**WORK TO BE COMPLETED:** Copy the listing verbatim, excluding any images found in it.
*****
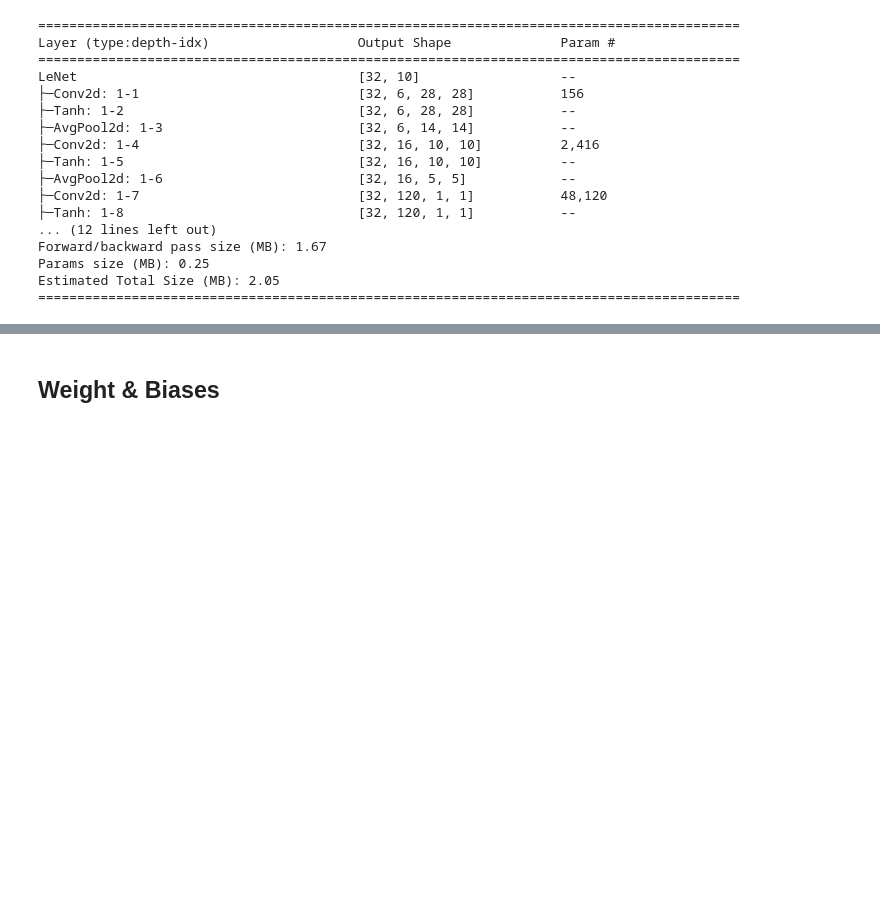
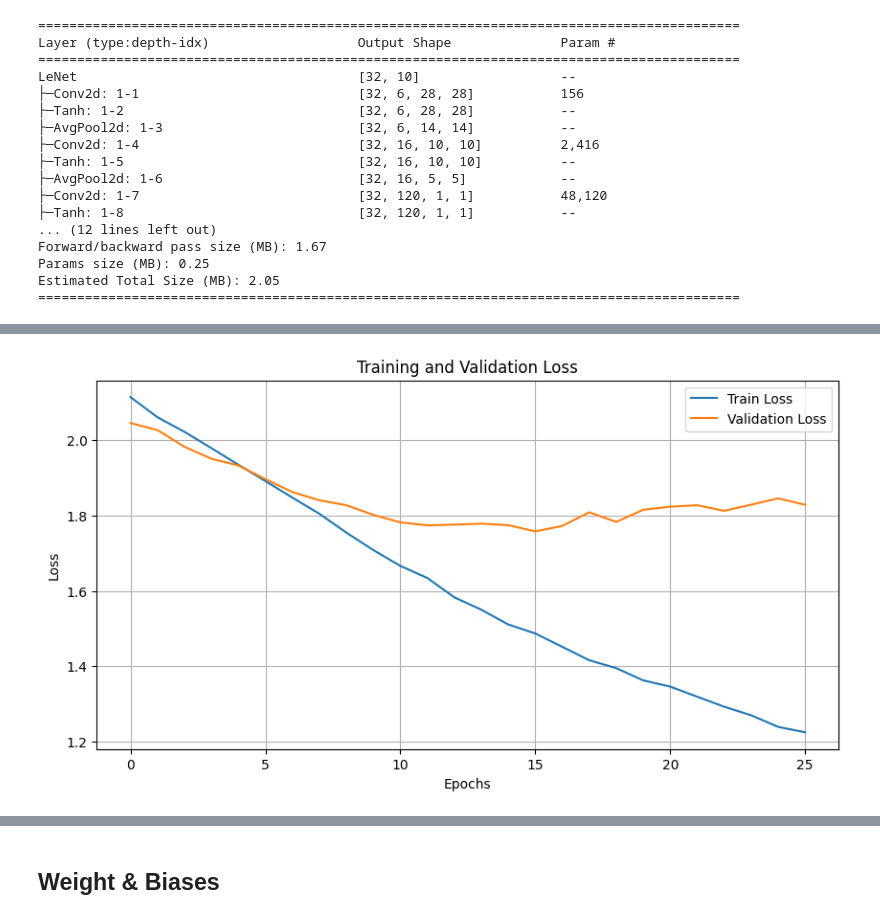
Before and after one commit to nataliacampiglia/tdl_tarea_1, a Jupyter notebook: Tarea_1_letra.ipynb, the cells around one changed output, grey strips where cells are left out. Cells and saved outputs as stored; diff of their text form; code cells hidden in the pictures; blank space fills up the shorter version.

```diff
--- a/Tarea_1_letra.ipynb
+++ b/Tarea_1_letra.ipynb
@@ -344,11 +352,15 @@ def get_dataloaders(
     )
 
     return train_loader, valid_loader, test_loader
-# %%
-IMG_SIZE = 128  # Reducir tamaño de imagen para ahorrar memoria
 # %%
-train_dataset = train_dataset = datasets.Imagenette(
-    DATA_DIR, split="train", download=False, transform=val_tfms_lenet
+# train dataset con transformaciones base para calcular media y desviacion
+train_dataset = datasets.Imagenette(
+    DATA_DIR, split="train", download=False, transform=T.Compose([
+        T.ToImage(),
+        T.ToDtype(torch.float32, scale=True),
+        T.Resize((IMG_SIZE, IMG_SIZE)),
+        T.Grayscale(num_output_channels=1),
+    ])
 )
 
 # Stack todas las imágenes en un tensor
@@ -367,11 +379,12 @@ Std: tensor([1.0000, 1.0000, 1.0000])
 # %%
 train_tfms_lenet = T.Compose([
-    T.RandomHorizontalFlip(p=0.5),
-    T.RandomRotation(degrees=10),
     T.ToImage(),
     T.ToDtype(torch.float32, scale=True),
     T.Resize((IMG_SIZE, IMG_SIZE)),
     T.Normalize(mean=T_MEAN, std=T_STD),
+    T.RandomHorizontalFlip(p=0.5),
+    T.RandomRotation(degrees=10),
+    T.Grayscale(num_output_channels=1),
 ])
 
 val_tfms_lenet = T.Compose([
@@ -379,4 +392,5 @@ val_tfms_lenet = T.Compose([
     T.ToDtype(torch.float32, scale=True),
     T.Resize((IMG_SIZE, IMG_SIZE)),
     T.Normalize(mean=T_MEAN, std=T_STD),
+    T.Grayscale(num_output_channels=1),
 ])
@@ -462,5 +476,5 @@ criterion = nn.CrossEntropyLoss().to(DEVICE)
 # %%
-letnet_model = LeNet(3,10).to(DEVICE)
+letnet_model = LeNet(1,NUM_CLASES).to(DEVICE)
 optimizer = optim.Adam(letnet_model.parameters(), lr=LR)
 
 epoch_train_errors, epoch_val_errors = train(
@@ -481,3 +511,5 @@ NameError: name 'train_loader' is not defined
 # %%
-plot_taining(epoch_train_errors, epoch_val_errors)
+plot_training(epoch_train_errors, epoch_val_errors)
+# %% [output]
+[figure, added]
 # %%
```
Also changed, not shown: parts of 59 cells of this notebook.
*****
**WRITTEN REPLY:**
Before and after one commit to nataliacampiglia/tdl_tarea_1, a Jupyter notebook: Tarea_1_letra.ipynb, the cells around one changed output, grey strips where cells are left out. Cells and saved outputs as stored; diff of their text form; code cells hidden in the pictures; blank space fills up the shorter version.

```diff
--- a/Tarea_1_letra.ipynb
+++ b/Tarea_1_letra.ipynb
@@ -344,11 +352,15 @@ def get_dataloaders(
     )
 
     return train_loader, valid_loader, test_loader
-# %%
-IMG_SIZE = 128  # Reducir tamaño de imagen para ahorrar memoria
 # %%
-train_dataset = train_dataset = datasets.Imagenette(
-    DATA_DIR, split="train", download=False, transform=val_tfms_lenet
+# train dataset con transformaciones base para calcular media y desviacion
+train_dataset = datasets.Imagenette(
+    DATA_DIR, split="train", download=False, transform=T.Compose([
+        T.ToImage(),
+        T.ToDtype(torch.float32, scale=True),
+        T.Resize((IMG_SIZE, IMG_SIZE)),
+        T.Grayscale(num_output_channels=1),
+    ])
 )
 
 # Stack todas las imágenes en un tensor
@@ -367,11 +379,12 @@ Std: tensor([1.0000, 1.0000, 1.0000])
 # %%
 train_tfms_lenet = T.Compose([
-    T.RandomHorizontalFlip(p=0.5),
-    T.RandomRotation(degrees=10),
     T.ToImage(),
     T.ToDtype(torch.float32, scale=True),
     T.Resize((IMG_SIZE, IMG_SIZE)),
     T.Normalize(mean=T_MEAN, std=T_STD),
+    T.RandomHorizontalFlip(p=0.5),
+    T.RandomRotation(degrees=10),
+    T.Grayscale(num_output_channels=1),
 ])
 
 val_tfms_lenet = T.Compose([
@@ -379,4 +392,5 @@ val_tfms_lenet = T.Compose([
     T.ToDtype(torch.float32, scale=True),
     T.Resize((IMG_SIZE, IMG_SIZE)),
     T.Normalize(mean=T_MEAN, std=T_STD),
+    T.Grayscale(num_output_channels=1),
 ])
@@ -462,5 +476,5 @@ criterion = nn.CrossEntropyLoss().to(DEVICE)
 # %%
-letnet_model = LeNet(3,10).to(DEVICE)
+letnet_model = LeNet(1,NUM_CLASES).to(DEVICE)
 optimizer = optim.Adam(letnet_model.parameters(), lr=LR)
 
 epoch_train_errors, epoch_val_errors = train(
@@ -481,3 +511,5 @@ NameError: name 'train_loader' is not defined
 # %%
-plot_taining(epoch_train_errors, epoch_val_errors)
+plot_training(epoch_train_errors, epoch_val_errors)
+# %% [output]
+[figure, added]
 # %%
```
Also changed, not shown: parts of 59 cells of this notebook.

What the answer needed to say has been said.